[Show abstract][Hide abstract] ABSTRACT: The treatment of psychotic disorders with second-generation antipsychotics (SGAs) has been linked to an increased risk of coronary heart disease (CHD). Lowering low-density lipoprotein-cholesterol (LDL-C) to individualized targets of 100, 130 or 160 mg/dl reduces the risk of CHD. We determined the prevalence of above-target LDL-C and its management during psychiatric hospitalization.
364 hospitalized adults receiving SGAs underwent LDL-C target assessments. Records of patients with above-target LDL-C were searched for dietary or pharmacologic treatments and referrals for medical consultation.
Above-target LDL-C levels were present in 100 (27.5%) patients and were associated with higher total cholesterol, lower high-density lipoprotein cholesterol, older age, higher systolic blood pressure, smoking and male gender (r(2): 0.53; p<0.0001). Only 32.0% of these patients received appropriate interventions during hospital stays of 27.6+/-23.3 days.
A substantial number of SGA-treated patients have above-target LDL-C, but do not receive interventions to reduce the risk of CHD.

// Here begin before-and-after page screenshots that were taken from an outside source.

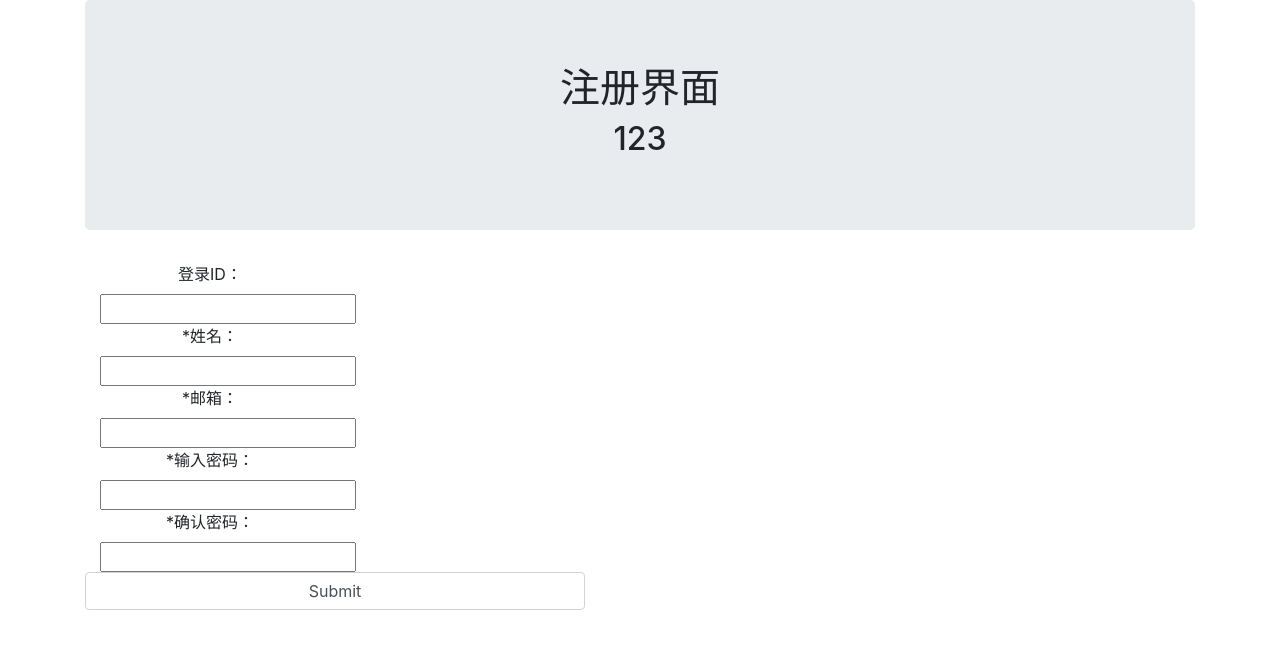
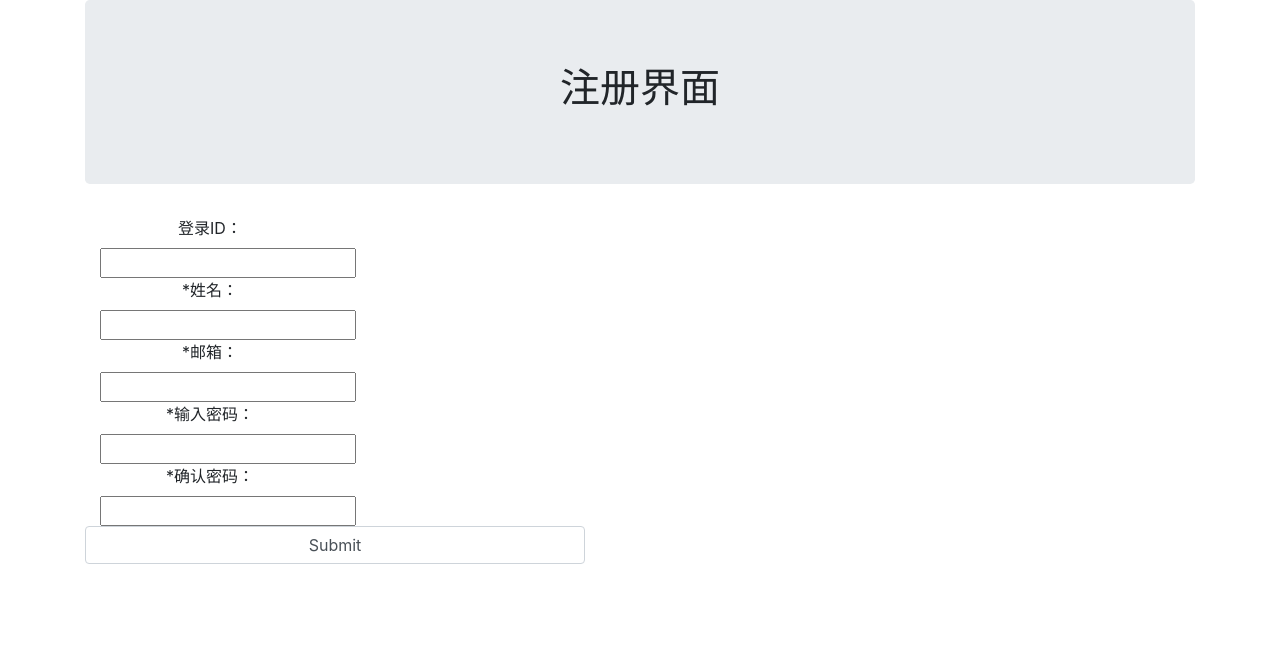
Before and after one commit to 905585272/IssueManagement, a Vue app: page /#/registerpage in a window 1280 px wide. Shown: the top 648 px of the page. Built offline with nearby package versions, Linux system fonts and the light colour scheme.

Commit message:
registerPage

```diff
--- a/src/components/registerPage.vue
+++ b/src/components/registerPage.vue
@@ -2,7 +2,6 @@
   <div class="container">
     <div class="text-center jumbotron">
       <h1>注册界面</h1>
-      <h2>123</h2>
     </div>
     <div class="content text-center">
       <form class="form-group">
```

No preview · Article · May 2007 · Schizophrenia Research